Repeat every record below exactly, omitting any pictures.

[[ Records supplied, beginning ]]

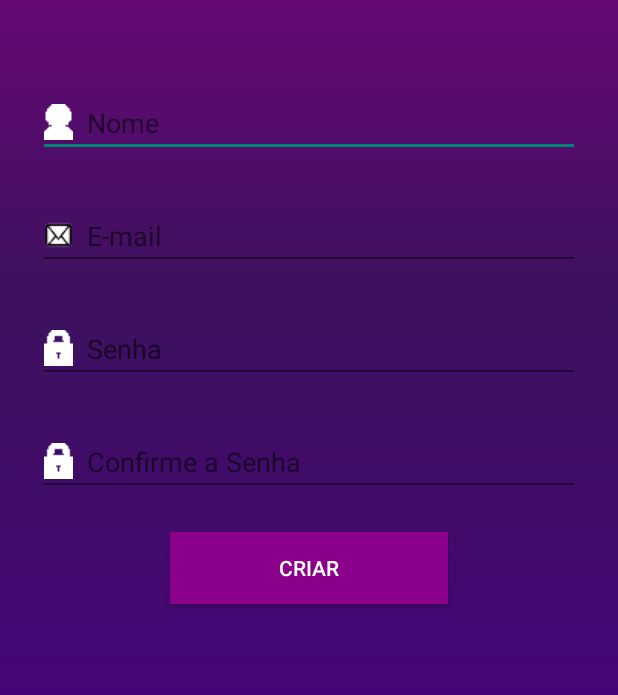
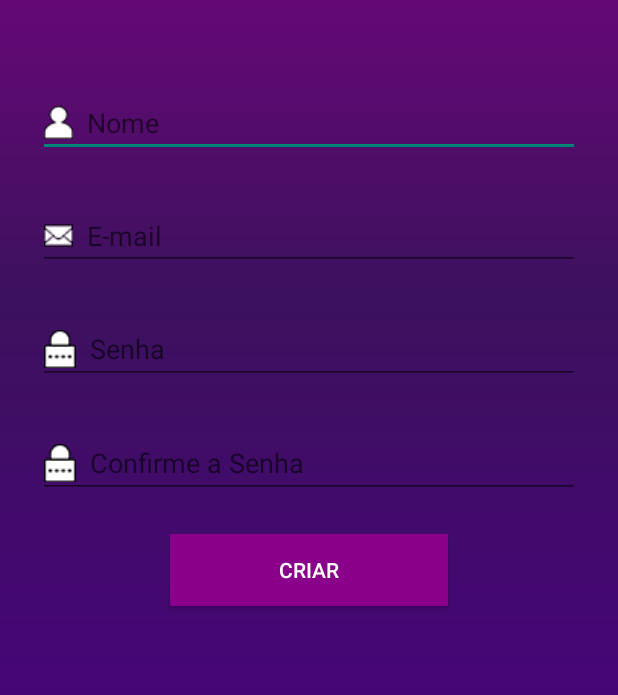
Before and after one commit to ClovisReis/NutrifoodTuxn, an Android app: the screen it shows after launch (CadastroActivity), after a tap on "Não tem conta ainda? Efetue o Cadastro", on a phone screen of 412 x 824 dp. Shown: the part 362-1057 px from the top of the screen. Run offline under Robolectric (Android 15) with nearby library versions, the phone set to English and light mode, and no system bars; our stand-ins replace Firebase (no records; nobody signed in at launch, a user with empty details on screens opened directly).

Commit message:
Ajustes Layouts2

```diff
--- a/app/src/main/res/layout/activity_cadastro.xml
+++ b/app/src/main/res/layout/activity_cadastro.xml
@@ -39,7 +39,7 @@
             android:layout_width="match_parent"
             android:layout_height="wrap_content"
             android:layout_marginLeft="10sp"
-            android:drawableLeft="@drawable/usuario"
+            android:drawableLeft="@drawable/anon"
             android:layout_marginRight="10sp"
             android:layout_marginTop="50sp"
             android:hint="  Nome"
@@ -67,7 +67,7 @@
             android:inputType="textPassword"
             android:layout_marginTop="30sp"
             android:layout_marginLeft="10sp"
-            android:drawableLeft="@drawable/cadeado"
+            android:drawableLeft="@drawable/camada3"
             android:layout_marginRight="10sp"
             android:hint="  Senha"
             />
@@ -78,7 +78,7 @@
             android:inputType="textPassword"
             android:layout_marginTop="30sp"
             android:layout_marginLeft="10sp"
-            android:drawableLeft="@drawable/cadeado"
+            android:drawableLeft="@drawable/camada3"
             android:layout_marginRight="10sp"
             android:hint="  Confirme a Senha"
             />
--- a/app/src/main/res/layout/activity_login.xml
+++ b/app/src/main/res/layout/activity_login.xml
@@ -55,7 +55,7 @@
             android:layout_width="match_parent"
             android:layout_marginLeft="10sp"
             android:layout_marginRight="10sp"
-            android:drawableLeft="@drawable/cadeado"
+            android:drawableLeft="@drawable/camada3"
             android:layout_marginTop="30sp"
             android:layout_height="40sp"
             android:hint="  Senha"
```
Also changed, not shown: app/src/main/res/layout/activity_reset.xml (+16 -0 lines), app/src/main/res/drawable/Camada2.png (added), app/src/main/res/drawable/anon.png (added), app/src/main/res/drawable/camada.png (added), app/src/main/res/drawable/camada3.png (added), app/src/main/res/drawable/mailpassword.png (added), app/src/main/res/drawable/msg.png, app/src/main/res/drawable/padlock.png (added), app/src/main/res/drawable/user.png (added), app/src/main/res/mipmap-hdpi/ic_launcher.png, app/src/main/res/mipmap-mdpi/ic_launcher.png, app/src/main/res/mipmap-xhdpi/ic_launcher.png, app/src/main/res/mipmap-xxhdpi/ic_launcher.png, app/src/main/res/mipmap-xxxhdpi/ic_launcher.png.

[[ Records supplied, end ]]

Answer space:
Before and after one commit to ClovisReis/NutrifoodTuxn, an Android app: the screen it shows after launch (CadastroActivity), after a tap on "Não tem conta ainda? Efetue o Cadastro", on a phone screen of 412 x 824 dp. Shown: the part 362-1057 px from the top of the screen. Run offline under Robolectric (Android 15) with nearby library versions, the phone set to English and light mode, and no system bars; our stand-ins replace Firebase (no records; nobody signed in at launch, a user with empty details on screens opened directly).

Commit message:
Ajustes Layouts2

```diff
--- a/app/src/main/res/layout/activity_cadastro.xml
+++ b/app/src/main/res/layout/activity_cadastro.xml
@@ -39,7 +39,7 @@
             android:layout_width="match_parent"
             android:layout_height="wrap_content"
             android:layout_marginLeft="10sp"
-            android:drawableLeft="@drawable/usuario"
+            android:drawableLeft="@drawable/anon"
             android:layout_marginRight="10sp"
             android:layout_marginTop="50sp"
             android:hint="  Nome"
@@ -67,7 +67,7 @@
             android:inputType="textPassword"
             android:layout_marginTop="30sp"
             android:layout_marginLeft="10sp"
-            android:drawableLeft="@drawable/cadeado"
+            android:drawableLeft="@drawable/camada3"
             android:layout_marginRight="10sp"
             android:hint="  Senha"
             />
@@ -78,7 +78,7 @@
             android:inputType="textPassword"
             android:layout_marginTop="30sp"
             android:layout_marginLeft="10sp"
-            android:drawableLeft="@drawable/cadeado"
+            android:drawableLeft="@drawable/camada3"
             android:layout_marginRight="10sp"
             android:hint="  Confirme a Senha"
             />
--- a/app/src/main/res/layout/activity_login.xml
+++ b/app/src/main/res/layout/activity_login.xml
@@ -55,7 +55,7 @@
             android:layout_width="match_parent"
             android:layout_marginLeft="10sp"
             android:layout_marginRight="10sp"
-            android:drawableLeft="@drawable/cadeado"
+            android:drawableLeft="@drawable/camada3"
             android:layout_marginTop="30sp"
             android:layout_height="40sp"
             android:hint="  Senha"
```
Also changed, not shown: app/src/main/res/layout/activity_reset.xml (+16 -0 lines), app/src/main/res/drawable/Camada2.png (added), app/src/main/res/drawable/anon.png (added), app/src/main/res/drawable/camada.png (added), app/src/main/res/drawable/camada3.png (added), app/src/main/res/drawable/mailpassword.png (added), app/src/main/res/drawable/msg.png, app/src/main/res/drawable/padlock.png (added), app/src/main/res/drawable/user.png (added), app/src/main/res/mipmap-hdpi/ic_launcher.png, app/src/main/res/mipmap-mdpi/ic_launcher.png, app/src/main/res/mipmap-xhdpi/ic_launcher.png, app/src/main/res/mipmap-xxhdpi/ic_launcher.png, app/src/main/res/mipmap-xxxhdpi/ic_launcher.png.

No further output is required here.